#### EXERCISE
Search the listing below for "display". Copy each matching line.

** INFORMATION GIVEN follows **

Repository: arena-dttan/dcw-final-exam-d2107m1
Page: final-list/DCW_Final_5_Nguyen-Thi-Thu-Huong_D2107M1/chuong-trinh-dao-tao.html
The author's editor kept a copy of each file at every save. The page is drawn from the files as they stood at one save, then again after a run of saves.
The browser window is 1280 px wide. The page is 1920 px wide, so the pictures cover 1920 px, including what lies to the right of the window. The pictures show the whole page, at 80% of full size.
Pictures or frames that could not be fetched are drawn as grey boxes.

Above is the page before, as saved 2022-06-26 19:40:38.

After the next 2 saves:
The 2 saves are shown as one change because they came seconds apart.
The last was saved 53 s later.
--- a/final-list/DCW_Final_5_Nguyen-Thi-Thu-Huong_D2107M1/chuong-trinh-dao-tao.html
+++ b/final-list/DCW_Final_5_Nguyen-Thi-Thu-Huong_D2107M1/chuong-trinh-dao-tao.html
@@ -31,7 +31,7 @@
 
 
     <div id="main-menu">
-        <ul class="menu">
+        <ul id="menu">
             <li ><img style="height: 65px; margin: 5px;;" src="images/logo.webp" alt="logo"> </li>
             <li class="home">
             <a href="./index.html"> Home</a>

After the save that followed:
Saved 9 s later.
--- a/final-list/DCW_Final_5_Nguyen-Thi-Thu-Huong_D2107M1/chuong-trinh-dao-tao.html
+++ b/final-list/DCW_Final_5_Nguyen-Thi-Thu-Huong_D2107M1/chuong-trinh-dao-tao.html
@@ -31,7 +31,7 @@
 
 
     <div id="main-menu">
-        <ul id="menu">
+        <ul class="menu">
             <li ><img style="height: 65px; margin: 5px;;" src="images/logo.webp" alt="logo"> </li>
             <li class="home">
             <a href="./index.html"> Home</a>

** End of INFORMATION GIVEN **
** INFORMATION GIVEN follows **

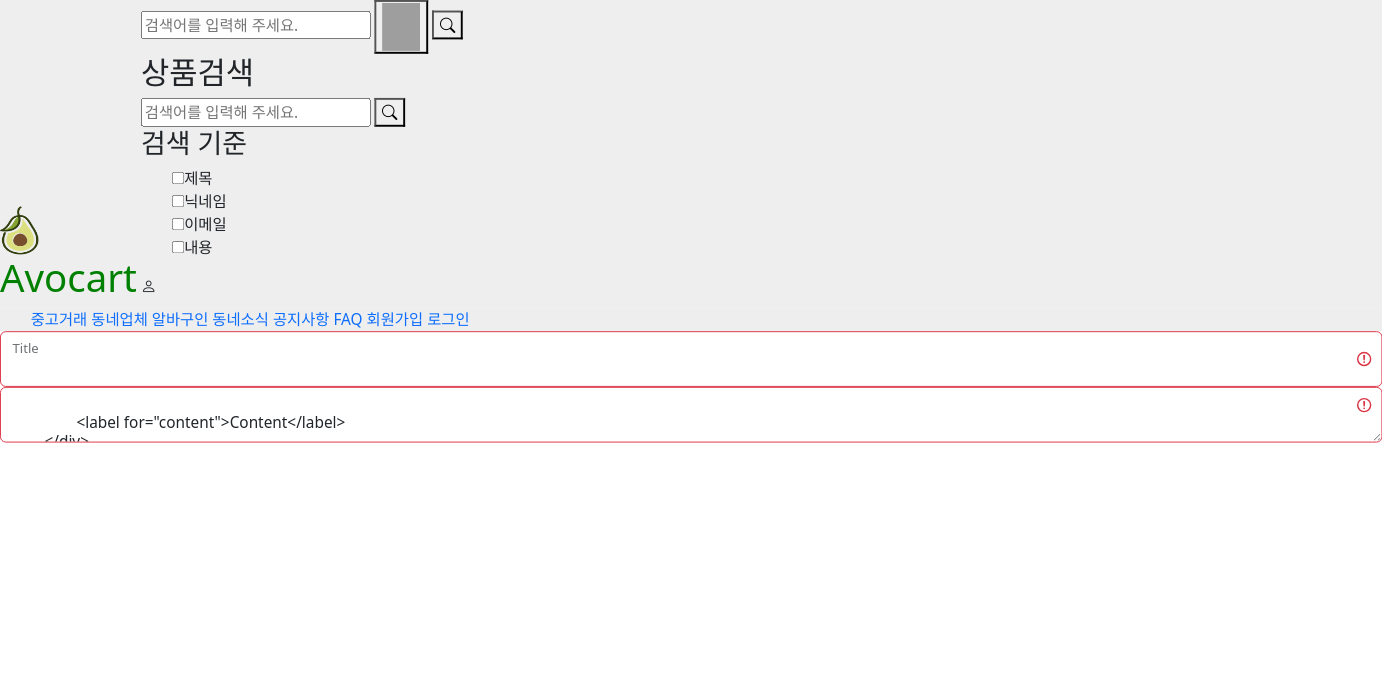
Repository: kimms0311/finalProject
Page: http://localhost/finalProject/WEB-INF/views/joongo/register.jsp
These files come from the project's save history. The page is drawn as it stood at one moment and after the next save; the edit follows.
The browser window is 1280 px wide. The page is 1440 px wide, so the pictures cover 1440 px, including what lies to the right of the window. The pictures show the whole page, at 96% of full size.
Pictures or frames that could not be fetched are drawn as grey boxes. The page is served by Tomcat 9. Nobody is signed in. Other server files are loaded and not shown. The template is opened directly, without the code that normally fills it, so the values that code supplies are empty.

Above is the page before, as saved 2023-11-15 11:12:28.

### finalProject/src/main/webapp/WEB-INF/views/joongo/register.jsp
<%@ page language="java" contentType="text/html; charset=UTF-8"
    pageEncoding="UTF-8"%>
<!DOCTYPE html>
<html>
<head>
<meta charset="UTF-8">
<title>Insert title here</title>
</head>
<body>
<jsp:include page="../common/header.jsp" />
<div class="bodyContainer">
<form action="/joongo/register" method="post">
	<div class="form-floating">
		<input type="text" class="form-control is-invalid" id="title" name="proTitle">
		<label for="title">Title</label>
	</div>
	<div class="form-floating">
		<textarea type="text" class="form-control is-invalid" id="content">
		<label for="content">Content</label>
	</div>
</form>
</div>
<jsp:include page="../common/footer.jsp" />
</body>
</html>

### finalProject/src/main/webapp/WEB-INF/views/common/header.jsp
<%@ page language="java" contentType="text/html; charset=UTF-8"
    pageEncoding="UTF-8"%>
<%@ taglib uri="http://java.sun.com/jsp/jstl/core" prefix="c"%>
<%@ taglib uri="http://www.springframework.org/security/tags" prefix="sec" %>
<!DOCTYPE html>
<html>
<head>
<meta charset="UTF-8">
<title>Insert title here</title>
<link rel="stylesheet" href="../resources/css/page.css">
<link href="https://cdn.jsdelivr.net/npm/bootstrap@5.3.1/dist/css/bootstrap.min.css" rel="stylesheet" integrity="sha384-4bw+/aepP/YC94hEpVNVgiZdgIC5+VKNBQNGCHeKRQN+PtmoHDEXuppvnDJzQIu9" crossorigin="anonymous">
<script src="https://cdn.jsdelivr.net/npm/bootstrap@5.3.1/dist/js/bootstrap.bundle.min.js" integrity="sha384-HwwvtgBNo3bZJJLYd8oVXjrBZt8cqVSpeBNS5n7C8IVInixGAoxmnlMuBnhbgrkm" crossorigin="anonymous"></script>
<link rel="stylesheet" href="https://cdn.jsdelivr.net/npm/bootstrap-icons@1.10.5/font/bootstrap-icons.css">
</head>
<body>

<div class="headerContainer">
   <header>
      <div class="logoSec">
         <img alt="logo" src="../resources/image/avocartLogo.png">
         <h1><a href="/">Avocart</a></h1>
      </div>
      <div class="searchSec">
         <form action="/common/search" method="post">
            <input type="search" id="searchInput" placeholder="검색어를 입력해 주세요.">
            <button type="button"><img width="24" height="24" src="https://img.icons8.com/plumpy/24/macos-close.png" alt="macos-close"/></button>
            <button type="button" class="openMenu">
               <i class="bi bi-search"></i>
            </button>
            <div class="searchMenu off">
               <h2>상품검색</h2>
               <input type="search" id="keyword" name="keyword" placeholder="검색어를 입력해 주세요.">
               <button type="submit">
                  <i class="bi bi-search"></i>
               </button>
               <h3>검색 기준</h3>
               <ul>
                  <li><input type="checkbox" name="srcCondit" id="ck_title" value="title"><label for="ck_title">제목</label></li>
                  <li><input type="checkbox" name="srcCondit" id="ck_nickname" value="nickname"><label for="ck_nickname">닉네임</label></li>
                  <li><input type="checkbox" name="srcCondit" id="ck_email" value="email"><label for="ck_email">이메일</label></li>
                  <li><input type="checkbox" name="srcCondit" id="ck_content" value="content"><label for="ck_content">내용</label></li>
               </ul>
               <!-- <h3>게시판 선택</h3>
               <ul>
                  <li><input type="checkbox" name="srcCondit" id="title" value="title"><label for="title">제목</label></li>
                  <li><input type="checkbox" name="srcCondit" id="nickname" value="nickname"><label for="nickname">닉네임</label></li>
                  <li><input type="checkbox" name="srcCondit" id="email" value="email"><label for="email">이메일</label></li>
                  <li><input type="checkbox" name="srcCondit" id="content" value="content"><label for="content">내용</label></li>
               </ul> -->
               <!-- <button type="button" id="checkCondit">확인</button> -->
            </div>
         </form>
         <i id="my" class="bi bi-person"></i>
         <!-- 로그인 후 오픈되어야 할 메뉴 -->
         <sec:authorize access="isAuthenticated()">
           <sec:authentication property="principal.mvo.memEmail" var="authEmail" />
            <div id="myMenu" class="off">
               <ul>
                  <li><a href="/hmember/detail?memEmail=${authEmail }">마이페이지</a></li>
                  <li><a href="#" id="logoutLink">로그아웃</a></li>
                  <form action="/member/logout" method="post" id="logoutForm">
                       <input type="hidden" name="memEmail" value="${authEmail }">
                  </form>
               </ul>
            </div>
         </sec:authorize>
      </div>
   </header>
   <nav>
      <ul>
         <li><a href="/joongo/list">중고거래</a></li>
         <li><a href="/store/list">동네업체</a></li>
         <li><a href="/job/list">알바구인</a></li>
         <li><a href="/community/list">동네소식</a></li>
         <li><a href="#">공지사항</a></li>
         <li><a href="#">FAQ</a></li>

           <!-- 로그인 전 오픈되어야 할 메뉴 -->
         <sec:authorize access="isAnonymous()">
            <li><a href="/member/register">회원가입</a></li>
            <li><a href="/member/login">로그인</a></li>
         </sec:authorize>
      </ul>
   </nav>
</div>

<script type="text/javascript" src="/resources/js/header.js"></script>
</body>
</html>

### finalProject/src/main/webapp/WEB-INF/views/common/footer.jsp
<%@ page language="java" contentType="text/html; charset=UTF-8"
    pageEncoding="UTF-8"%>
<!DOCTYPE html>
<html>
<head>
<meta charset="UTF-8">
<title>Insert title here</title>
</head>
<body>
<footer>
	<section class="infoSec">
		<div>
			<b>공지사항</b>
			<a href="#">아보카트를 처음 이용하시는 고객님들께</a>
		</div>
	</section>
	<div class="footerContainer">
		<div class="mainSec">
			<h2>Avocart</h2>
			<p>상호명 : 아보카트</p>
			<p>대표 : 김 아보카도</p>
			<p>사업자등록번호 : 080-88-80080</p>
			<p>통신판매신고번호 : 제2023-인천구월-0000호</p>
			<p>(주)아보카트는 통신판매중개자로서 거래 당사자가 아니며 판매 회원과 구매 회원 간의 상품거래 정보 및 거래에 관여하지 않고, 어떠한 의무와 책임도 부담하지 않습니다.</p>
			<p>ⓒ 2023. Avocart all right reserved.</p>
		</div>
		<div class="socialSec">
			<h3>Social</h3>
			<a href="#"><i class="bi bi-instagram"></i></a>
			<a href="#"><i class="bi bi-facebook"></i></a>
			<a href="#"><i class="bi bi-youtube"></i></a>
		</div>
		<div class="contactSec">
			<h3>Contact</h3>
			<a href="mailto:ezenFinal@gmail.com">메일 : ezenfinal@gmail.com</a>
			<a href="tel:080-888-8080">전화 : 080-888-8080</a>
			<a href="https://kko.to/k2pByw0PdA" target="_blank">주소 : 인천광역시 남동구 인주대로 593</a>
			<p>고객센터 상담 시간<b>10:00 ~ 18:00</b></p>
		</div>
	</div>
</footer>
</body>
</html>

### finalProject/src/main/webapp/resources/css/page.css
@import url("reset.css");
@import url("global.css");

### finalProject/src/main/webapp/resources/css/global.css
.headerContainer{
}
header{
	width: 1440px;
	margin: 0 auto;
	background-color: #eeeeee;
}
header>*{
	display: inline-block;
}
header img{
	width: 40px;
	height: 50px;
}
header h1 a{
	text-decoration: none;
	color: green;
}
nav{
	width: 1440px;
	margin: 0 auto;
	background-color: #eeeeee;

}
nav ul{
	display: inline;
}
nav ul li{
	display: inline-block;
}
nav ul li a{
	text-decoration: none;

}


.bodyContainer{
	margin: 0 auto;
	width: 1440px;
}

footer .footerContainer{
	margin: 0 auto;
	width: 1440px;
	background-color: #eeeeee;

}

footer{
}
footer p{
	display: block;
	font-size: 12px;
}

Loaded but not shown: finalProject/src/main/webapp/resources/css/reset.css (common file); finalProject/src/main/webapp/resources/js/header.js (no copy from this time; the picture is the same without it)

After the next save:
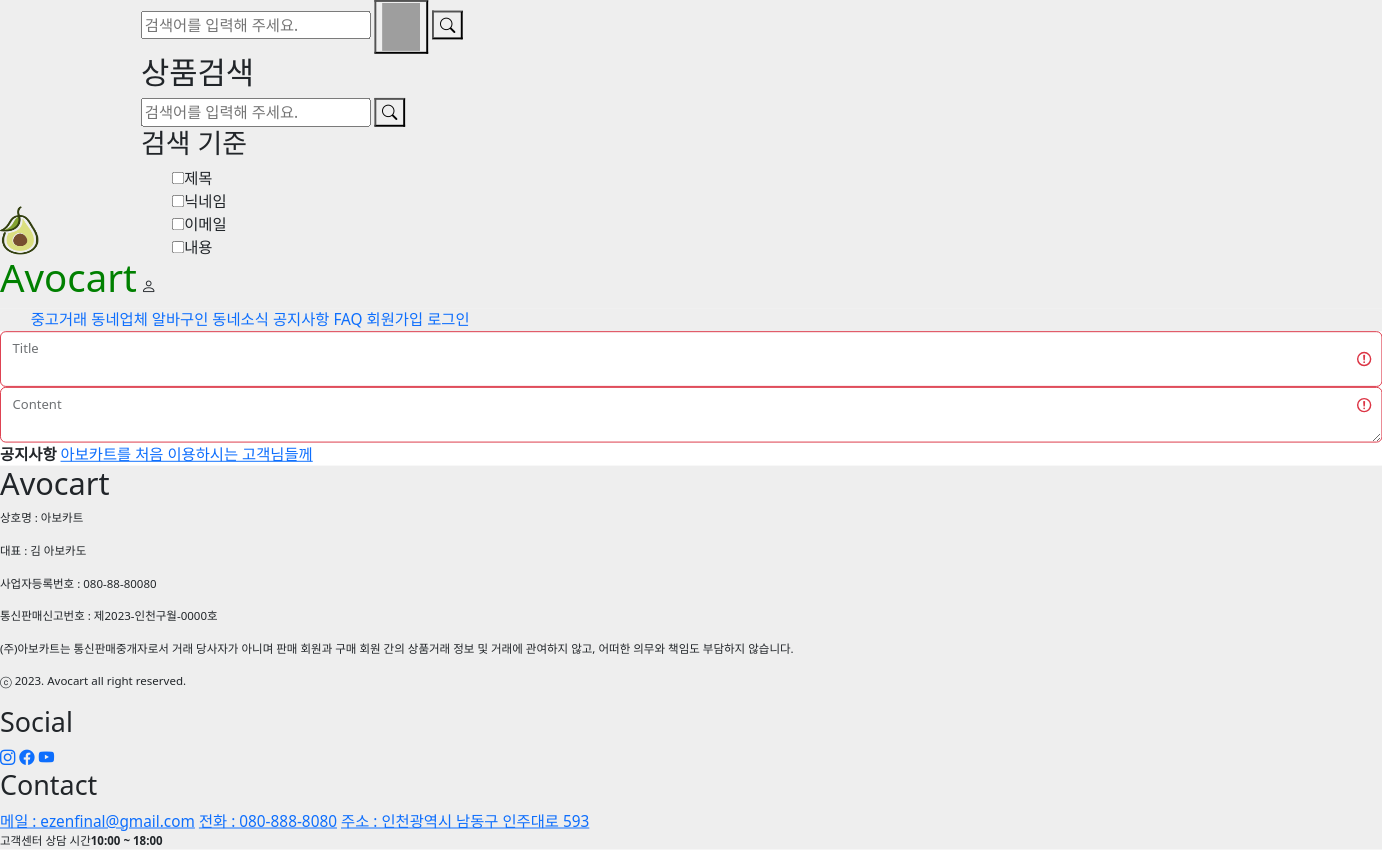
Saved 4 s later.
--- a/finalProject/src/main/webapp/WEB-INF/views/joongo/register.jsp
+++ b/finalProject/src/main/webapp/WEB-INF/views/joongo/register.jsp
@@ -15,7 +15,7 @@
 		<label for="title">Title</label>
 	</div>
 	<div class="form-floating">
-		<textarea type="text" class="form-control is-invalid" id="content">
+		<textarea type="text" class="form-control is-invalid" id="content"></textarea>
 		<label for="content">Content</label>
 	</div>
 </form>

** End of INFORMATION GIVEN **

#### YOUR SOLUTION
	display: inline-block;
	display: inline;
	display: inline-block;
	display: block;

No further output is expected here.